_What needs to be done_.
Filter this data down to the lines that hold "title", and copy them.

_Data for this exercise_.

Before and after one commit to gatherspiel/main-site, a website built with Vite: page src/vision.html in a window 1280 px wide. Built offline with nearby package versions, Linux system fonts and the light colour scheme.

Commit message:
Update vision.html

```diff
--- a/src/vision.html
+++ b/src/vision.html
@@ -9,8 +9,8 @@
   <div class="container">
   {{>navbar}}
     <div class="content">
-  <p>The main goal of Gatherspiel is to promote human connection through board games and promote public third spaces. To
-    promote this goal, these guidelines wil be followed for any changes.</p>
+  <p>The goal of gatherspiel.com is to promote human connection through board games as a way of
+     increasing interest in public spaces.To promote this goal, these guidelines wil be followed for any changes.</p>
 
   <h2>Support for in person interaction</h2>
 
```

---

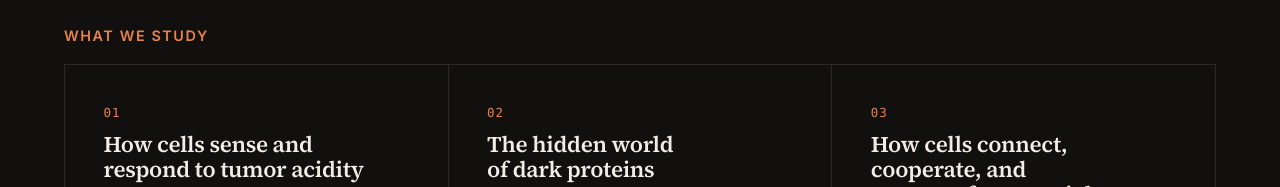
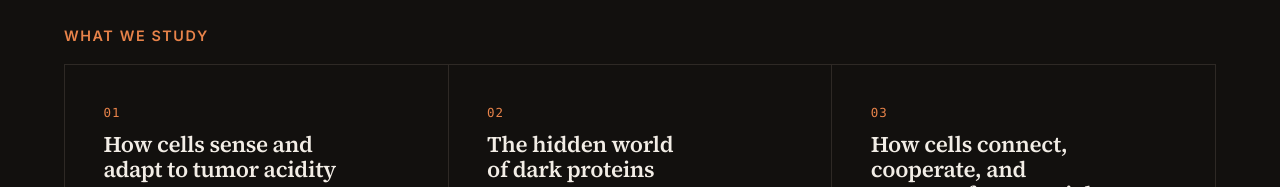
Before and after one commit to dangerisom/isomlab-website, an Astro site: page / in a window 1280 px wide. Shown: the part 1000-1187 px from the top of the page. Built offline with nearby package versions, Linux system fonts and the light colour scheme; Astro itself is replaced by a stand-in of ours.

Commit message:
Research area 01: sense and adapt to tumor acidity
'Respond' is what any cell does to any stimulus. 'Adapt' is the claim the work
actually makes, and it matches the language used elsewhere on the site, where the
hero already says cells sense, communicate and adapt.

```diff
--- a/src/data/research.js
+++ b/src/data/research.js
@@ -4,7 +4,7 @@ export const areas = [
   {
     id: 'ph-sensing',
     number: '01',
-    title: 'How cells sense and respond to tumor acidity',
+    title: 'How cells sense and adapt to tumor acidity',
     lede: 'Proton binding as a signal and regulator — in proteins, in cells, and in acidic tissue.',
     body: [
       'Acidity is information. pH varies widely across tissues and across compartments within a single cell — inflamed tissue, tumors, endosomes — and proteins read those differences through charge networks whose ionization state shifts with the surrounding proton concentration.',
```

* * *

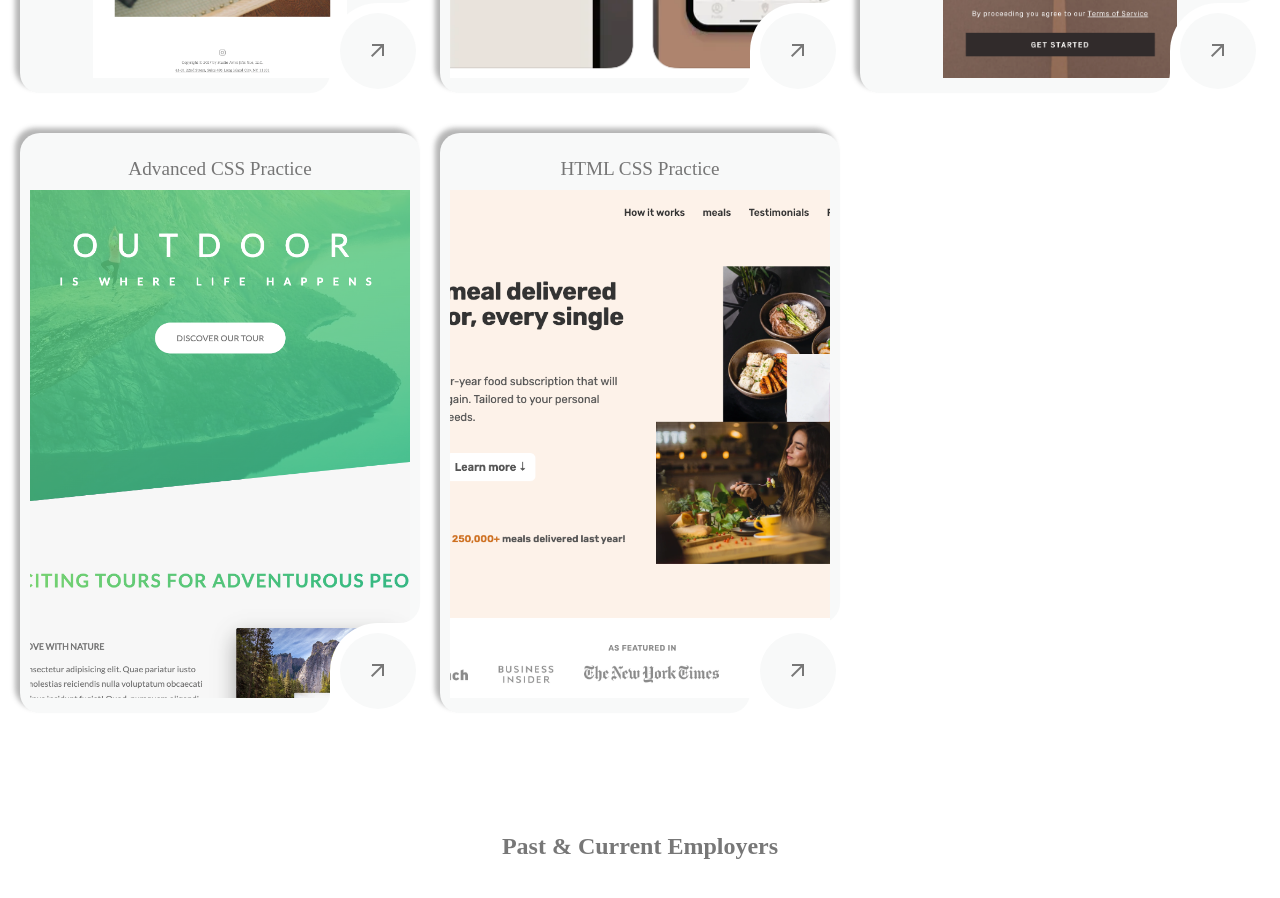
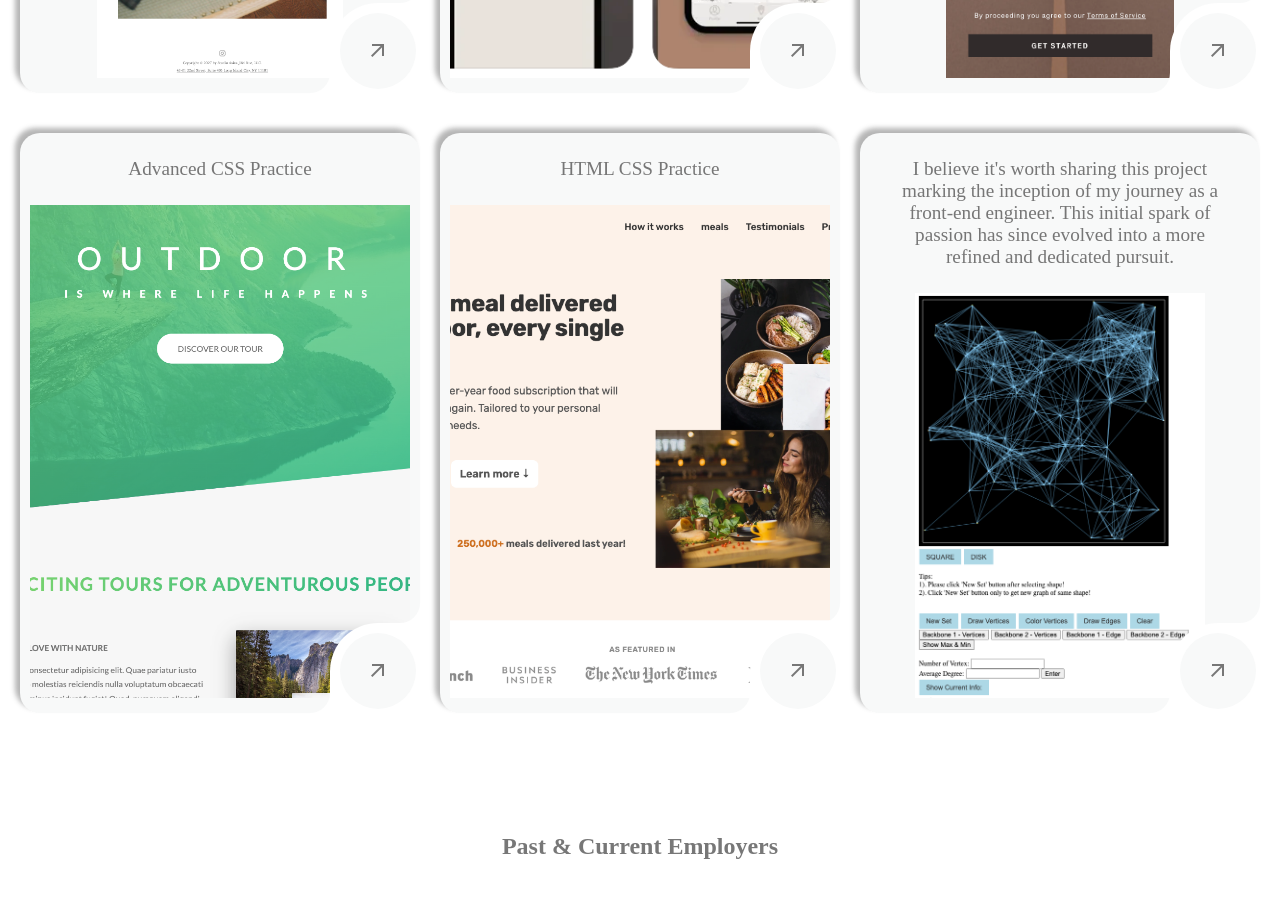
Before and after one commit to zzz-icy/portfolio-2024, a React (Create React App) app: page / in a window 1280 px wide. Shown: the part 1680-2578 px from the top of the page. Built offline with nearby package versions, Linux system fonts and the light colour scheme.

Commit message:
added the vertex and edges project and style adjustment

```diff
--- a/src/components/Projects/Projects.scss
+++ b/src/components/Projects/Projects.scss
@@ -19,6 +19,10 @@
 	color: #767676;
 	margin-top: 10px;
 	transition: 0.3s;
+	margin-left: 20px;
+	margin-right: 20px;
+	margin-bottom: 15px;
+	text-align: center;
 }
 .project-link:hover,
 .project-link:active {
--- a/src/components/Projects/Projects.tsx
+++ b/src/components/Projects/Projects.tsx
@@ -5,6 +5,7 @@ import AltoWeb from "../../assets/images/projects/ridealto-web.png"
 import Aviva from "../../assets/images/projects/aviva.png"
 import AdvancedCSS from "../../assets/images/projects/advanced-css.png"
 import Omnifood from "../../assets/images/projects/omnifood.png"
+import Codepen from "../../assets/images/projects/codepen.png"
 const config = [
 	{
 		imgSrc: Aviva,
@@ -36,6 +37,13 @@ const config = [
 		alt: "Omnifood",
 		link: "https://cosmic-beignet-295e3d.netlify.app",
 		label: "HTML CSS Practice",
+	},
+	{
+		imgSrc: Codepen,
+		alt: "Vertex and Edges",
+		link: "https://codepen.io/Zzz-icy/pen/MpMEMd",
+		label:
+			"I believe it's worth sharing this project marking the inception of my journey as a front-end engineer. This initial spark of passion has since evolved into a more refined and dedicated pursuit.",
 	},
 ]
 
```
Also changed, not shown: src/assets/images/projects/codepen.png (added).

_Reply_.
-    title: 'How cells sense and respond to tumor acidity',
+    title: 'How cells sense and adapt to tumor acidity',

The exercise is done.